Ortiz answered with a dark intensity, which suggested he had his game face affixed, and, perhaps, he is a tad tired of repetitive queries from fightwriters.
"There will be no ring rust," said the fighter, who turns 27 on Friday.
What about the possibility of being gun-shy, considering how his jaw was broken by Josesito Lopez in his last fight, a loss in which he retired after round nine?
"No gun-shyness, either," he stated, firmly. "You can ask my sparring partners, I put so many of them down."
Ortiz told me that he did some sparring a year after the Lopez fight, and this was not long after the wires to set his jaw were taken off. "What's wrong with me?" he said he asked himself, after getting hit with shots he didn't see coming. But after about six rounds of sparring, he said, his timing was back, his in-ring vision was restored.
In asking around, many fight-game folks told me they were surprised that Collazo, a skilled boxer, was chosen as Ortiz' first foe back. If Ortiz is rusty, Collazo could outbox him, take advantage of the rust by using superior ring generalship. Ortiz doesn't seem put off by the style matchup, though. When I asked if he thinks this is a 50-50 going in, he again answered with emphatic directness. "I don't see it as a 50-50 fight, I'm favoring myself."
Ortiz gets knocked on social media for this and that, and I asked if it bothers him, grinds him down. "If I took in all the opinions, I'd go crazy," he said. "I don't care."

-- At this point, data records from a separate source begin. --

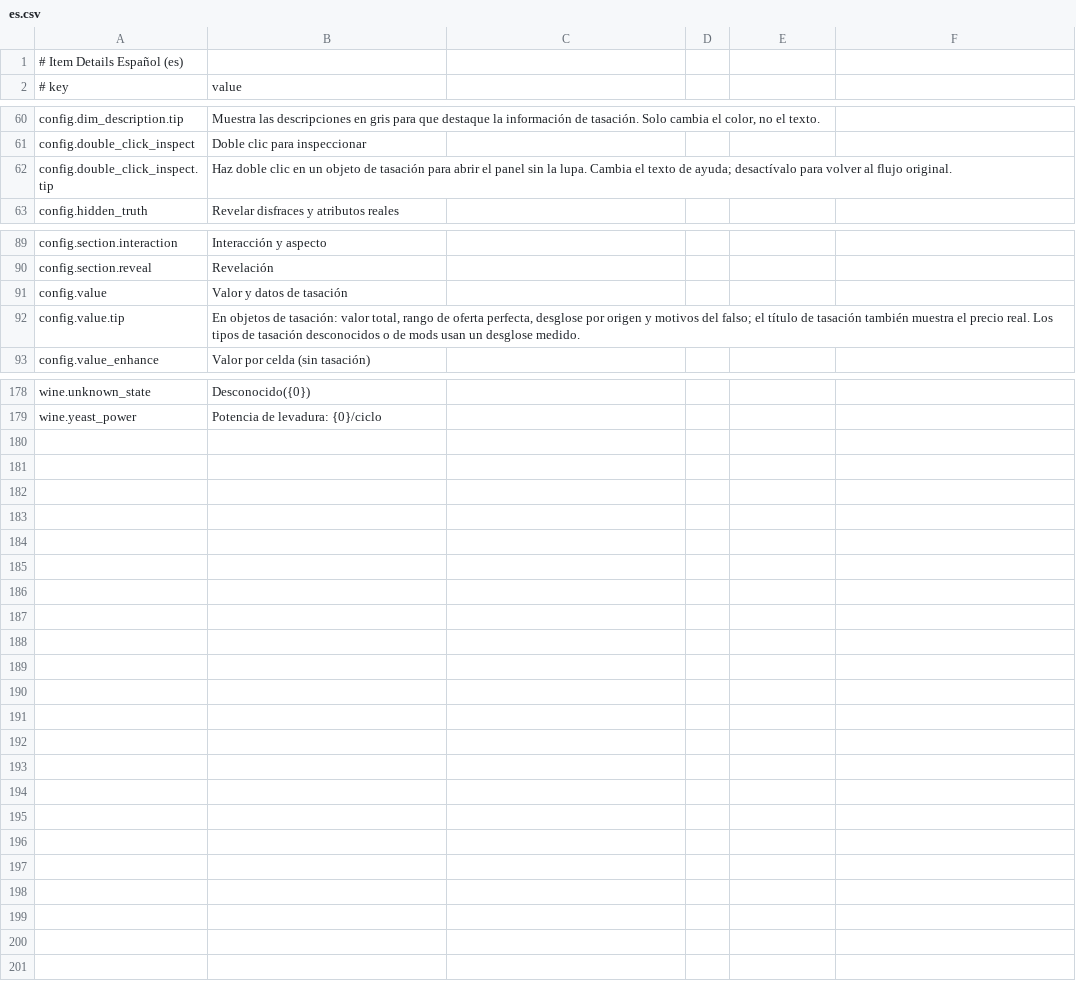
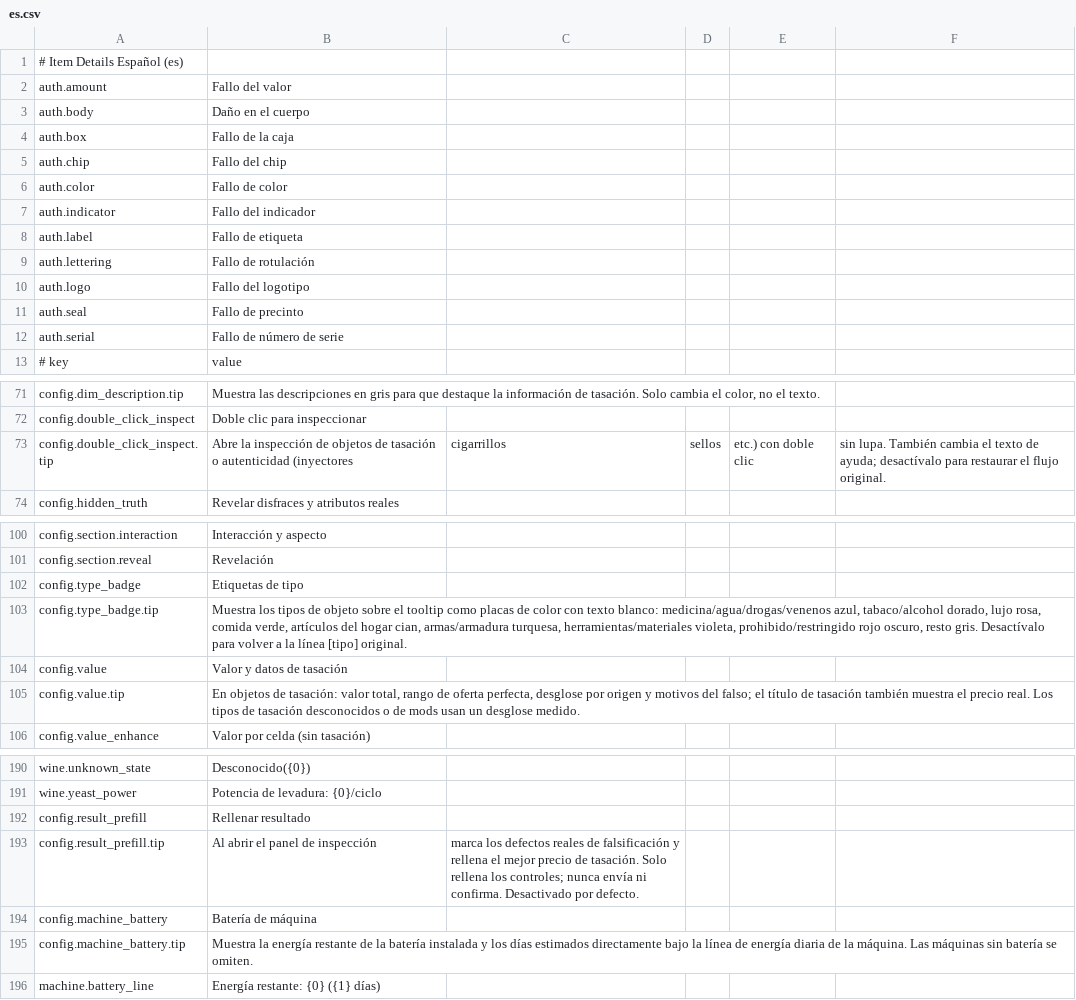
Before and after one commit to Nwflower/item-details, a CSV file: Localization/es.csv, drawn as a sheet; only a part is shown, gaps mark what is left out; the diff covers the shown part only.

```diff
--- a/Localization/es.csv
+++ b/Localization/es.csv
@@ -1,2 +1,13 @@
 # Item Details Español (es)
+auth.amount,Fallo del valor
+auth.body,Daño en el cuerpo
+auth.box,Fallo de la caja
+auth.chip,Fallo del chip
+auth.color,Fallo de color
+auth.indicator,Fallo del indicador
+auth.label,Fallo de etiqueta
+auth.lettering,Fallo de rotulación
+auth.logo,Fallo del logotipo
+auth.seal,Fallo de precinto
+auth.serial,Fallo de número de serie
 # key,value
@@ -61,3 +72,3 @@ config.dim_description.tip,"Muestra las descripciones en gris para que destaque
 config.double_click_inspect,Doble clic para inspeccionar
-config.double_click_inspect.tip,Haz doble clic en un objeto de tasación para abrir el panel sin la lupa. Cambia el texto de ayuda; desactívalo para volver al flujo original.
+config.double_click_inspect.tip,Abre la inspección de objetos de tasación o autenticidad (inyectores, cigarrillos, sellos, etc.) con doble clic, sin lupa. También cambia el texto de ayuda; desactívalo para restaurar el flujo original.
 config.hidden_truth,Revelar disfraces y atributos reales
@@ -90,2 +101,4 @@ config.section.interaction,Interacción y aspecto
 config.section.reveal,Revelación
+config.type_badge,Etiquetas de tipo
+config.type_badge.tip,"Muestra los tipos de objeto sobre el tooltip como placas de color con texto blanco: medicina/agua/drogas/venenos azul, tabaco/alcohol dorado, lujo rosa, comida verde, artículos del hogar cian, armas/armadura turquesa, herramientas/materiales violeta, prohibido/restringido rojo oscuro, resto gris. Desactívalo para volver a la línea [tipo] original."
 config.value,Valor y datos de tasación
@@ -179 +191,6 @@ wine.unknown_state,Desconocido({0})
 wine.yeast_power,Potencia de levadura: {0}/ciclo
+config.result_prefill,Rellenar resultado
+config.result_prefill.tip,Al abrir el panel de inspección, marca los defectos reales de falsificación y rellena el mejor precio de tasación. Solo rellena los controles; nunca envía ni confirma. Desactivado por defecto.
+config.machine_battery,Batería de máquina
+config.machine_battery.tip,Muestra la energía restante de la batería instalada y los días estimados directamente bajo la línea de energía diaria de la máquina. Las máquinas sin batería se omiten.
+machine.battery_line,Energía restante: {0} ({1} días)
```
Also changed, not shown: 1 removed row and 2 edited cells elsewhere in this file, Localization/fr.csv, Localization/it.csv, 25 other files.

We're all familiar with the term "hater," someone on a lower level who takes potshots at someone on a higher level, out of envy. Ortiz spoke of that sort. "When people judge me or my career, they haven't stood in my shoes," he noted. Case in point: instead of noting that Ortiz is branching out, and making the most of outside-the-ring opportunities, some people see his appearance in "The Expendables 3" as a possible warning sign that he isn't fully committed to the fight game. To be honest, that thought has crossed my mind. Boxing isn't the sort of endeavor which rewards dabbling.
Ortiz wouldn't go there, admits to craving another crack at Floyd Mayweather, and said his eyes were fully focused on Collazo, not a sequel to avenge a KO4 loss to "Money" in 2011.
My take: notwithstanding Ortiz's insistence that rust won't be a factor, none of us can be certain of that until we see some rounds play out tonight. Ortiz has a strength and power advantage, but Collazo has a technique edge. If Ortiz' timing is off, and he can't land heavy shots, he could get the short end of it from the judges.
Fox Sports 1 will show the fight.